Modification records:
=== Begin Enclosure ===
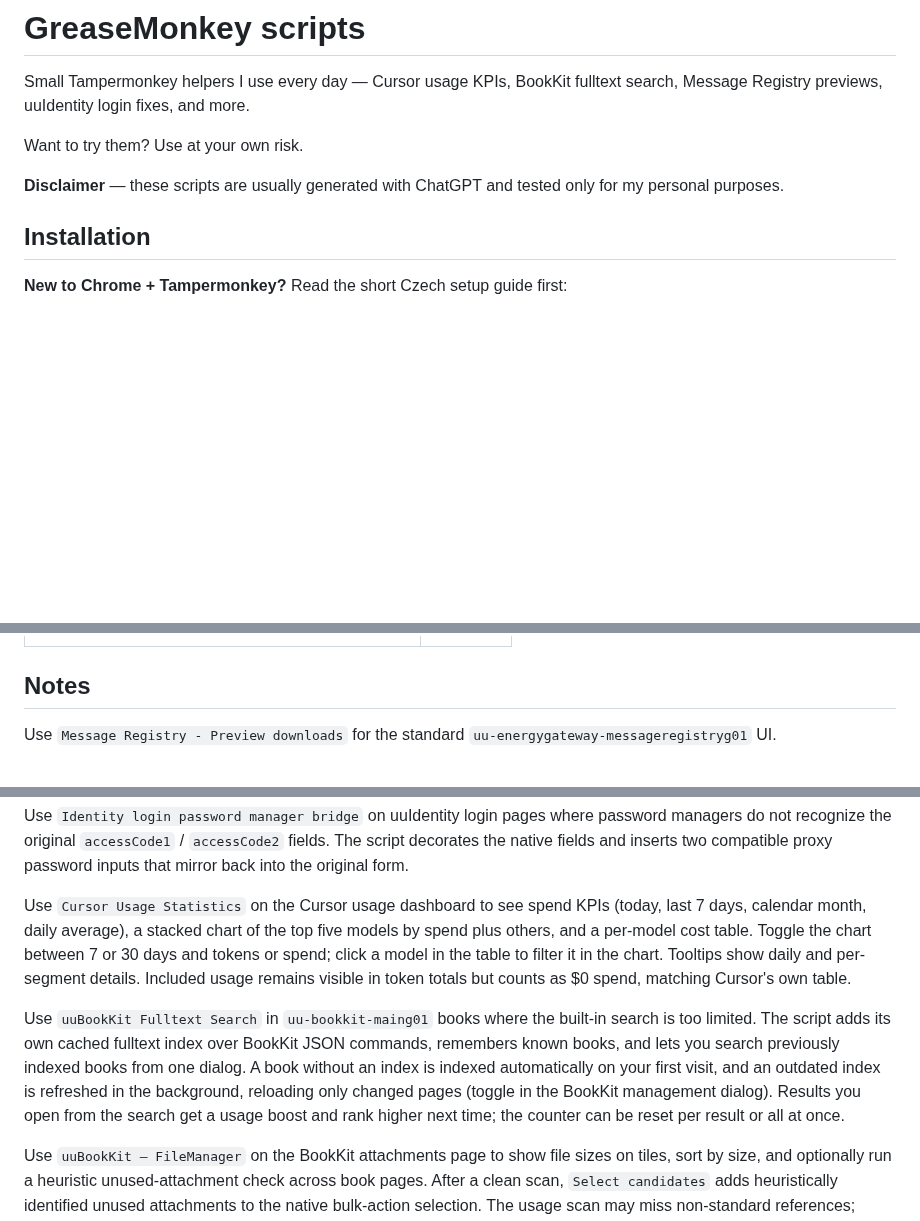
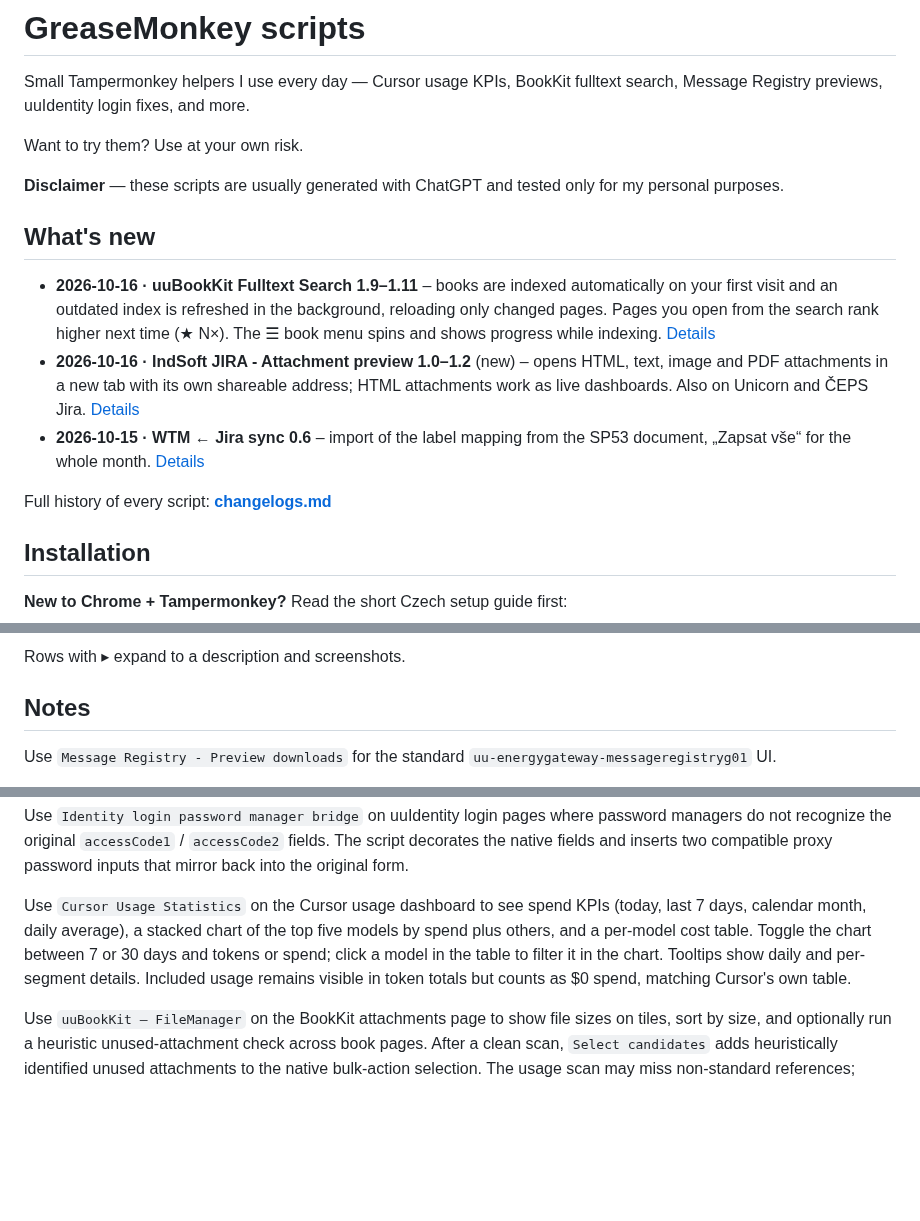
Before and after one commit to sedlacl/GreaseMonkey, a Markdown page: README.md, 3 parts joined by grey strips. GitHub-like rendering; blank space fills up the shorter version.

```diff
--- a/README.md
+++ b/README.md
@@ -5,6 +5,14 @@ Small Tampermonkey helpers I use every day — Cursor usage KPIs, BookKit fullte
 Want to try them? Use at your own risk.
 
 **Disclaimer** — these scripts are usually generated with ChatGPT and tested only for my personal purposes.
+
+## What's new
+
+- **2026-10-16 · uuBookKit Fulltext Search 1.9–1.11** – books are indexed automatically on your first visit and an outdated index is refreshed in the background, reloading only changed pages. Pages you open from the search rank higher next time (★ N×). The ☰ book menu spins and shows progress while indexing. [Details](changelogs.md#bookkit-fulltext-searchuserjs)
+- **2026-10-16 · IndSoft JIRA - Attachment preview 1.0–1.2** (new) – opens HTML, text, image and PDF attachments in a new tab with its own shareable address; HTML attachments work as live dashboards. Also on Unicorn and ČEPS Jira. [Details](changelogs.md#jira-attachment-previewuserjs)
+- **2026-10-15 · WTM ← Jira sync 0.6** – import of the label mapping from the SP53 document, „Zapsat vše“ for the whole month. [Details](changelogs.md#wtm-jira-syncuserjs)
+
+Full history of every script: **[changelogs.md](changelogs.md)**
 
 ## Installation
 
@@ -39,3 +105,4 @@ If direct install is blocked by the browser, use the same URL in the addon page:
+Rows with ▸ expand to a description and screenshots.
 
 ## Notes
 
@@ -47,7 +114,6 @@ Use `Identity login password manager bridge` on uuIdentity login pages where pas
 
 Use `Cursor Usage Statistics` on the Cursor usage dashboard to see spend KPIs (today, last 7 days, calendar month, daily average), a stacked chart of the top five models by spend plus others, and a per-model cost table. Toggle the chart between 7 or 30 days and tokens or spend; click a model in the table to filter it in the chart. Tooltips show daily and per-segment details. Included usage remains visible in token totals but counts as $0 spend, matching Cursor's own table.
 
-Use `uuBookKit Fulltext Search` in `uu-bookkit-maing01` books where the built-in search is too limited. The script adds its own cached fulltext index over BookKit JSON commands, remembers known books, and lets you search previously indexed books from one dialog. A book without an index is indexed automatically on your first visit, and an outdated index is refreshed in the background, reloading only changed pages (toggle in the BookKit management dialog). Results you open from the search get a usage boost and rank higher next time; the counter can be reset per result or all at once.
 
 Use `uuBookKit – FileManager` on the BookKit attachments page to show file sizes on tiles, sort by size, and optionally run a heuristic unused-attachment check across book pages. After a clean scan, `Select candidates` adds heuristically identified unused attachments to the native bulk-action selection. The usage scan may miss non-standard references; partial page failures do not mark attachments as unused.
 
```
Also changed, not shown: other parts of README.md (+73 -15 lines), changelogs.md (+5 -0 lines), docs/images/bookkit-fulltext-manage.png (added), docs/images/bookkit-fulltext-nav-indexing.png (added), docs/images/bookkit-fulltext-search.png (added), 1 other file.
=== End Enclosure ===
→ **What needs to be done**: A picture-free version of all the records, repeated exactly, is what to return.

→ **Result of this exercise**:
Before and after one commit to sedlacl/GreaseMonkey, a Markdown page: README.md, 3 parts joined by grey strips. GitHub-like rendering; blank space fills up the shorter version.

```diff
--- a/README.md
+++ b/README.md
@@ -5,6 +5,14 @@ Small Tampermonkey helpers I use every day — Cursor usage KPIs, BookKit fullte
 Want to try them? Use at your own risk.
 
 **Disclaimer** — these scripts are usually generated with ChatGPT and tested only for my personal purposes.
+
+## What's new
+
+- **2026-10-16 · uuBookKit Fulltext Search 1.9–1.11** – books are indexed automatically on your first visit and an outdated index is refreshed in the background, reloading only changed pages. Pages you open from the search rank higher next time (★ N×). The ☰ book menu spins and shows progress while indexing. [Details](changelogs.md#bookkit-fulltext-searchuserjs)
+- **2026-10-16 · IndSoft JIRA - Attachment preview 1.0–1.2** (new) – opens HTML, text, image and PDF attachments in a new tab with its own shareable address; HTML attachments work as live dashboards. Also on Unicorn and ČEPS Jira. [Details](changelogs.md#jira-attachment-previewuserjs)
+- **2026-10-15 · WTM ← Jira sync 0.6** – import of the label mapping from the SP53 document, „Zapsat vše“ for the whole month. [Details](changelogs.md#wtm-jira-syncuserjs)
+
+Full history of every script: **[changelogs.md](changelogs.md)**
 
 ## Installation
 
@@ -39,3 +105,4 @@ If direct install is blocked by the browser, use the same URL in the addon page:
+Rows with ▸ expand to a description and screenshots.
 
 ## Notes
 
@@ -47,7 +114,6 @@ Use `Identity login password manager bridge` on uuIdentity login pages where pas
 
 Use `Cursor Usage Statistics` on the Cursor usage dashboard to see spend KPIs (today, last 7 days, calendar month, daily average), a stacked chart of the top five models by spend plus others, and a per-model cost table. Toggle the chart between 7 or 30 days and tokens or spend; click a model in the table to filter it in the chart. Tooltips show daily and per-segment details. Included usage remains visible in token totals but counts as $0 spend, matching Cursor's own table.
 
-Use `uuBookKit Fulltext Search` in `uu-bookkit-maing01` books where the built-in search is too limited. The script adds its own cached fulltext index over BookKit JSON commands, remembers known books, and lets you search previously indexed books from one dialog. A book without an index is indexed automatically on your first visit, and an outdated index is refreshed in the background, reloading only changed pages (toggle in the BookKit management dialog). Results you open from the search get a usage boost and rank higher next time; the counter can be reset per result or all at once.
 
 Use `uuBookKit – FileManager` on the BookKit attachments page to show file sizes on tiles, sort by size, and optionally run a heuristic unused-attachment check across book pages. After a clean scan, `Select candidates` adds heuristically identified unused attachments to the native bulk-action selection. The usage scan may miss non-standard references; partial page failures do not mark attachments as unused.
 
```
Also changed, not shown: other parts of README.md (+73 -15 lines), changelogs.md (+5 -0 lines), docs/images/bookkit-fulltext-manage.png (added), docs/images/bookkit-fulltext-nav-indexing.png (added), docs/images/bookkit-fulltext-search.png (added), 1 other file.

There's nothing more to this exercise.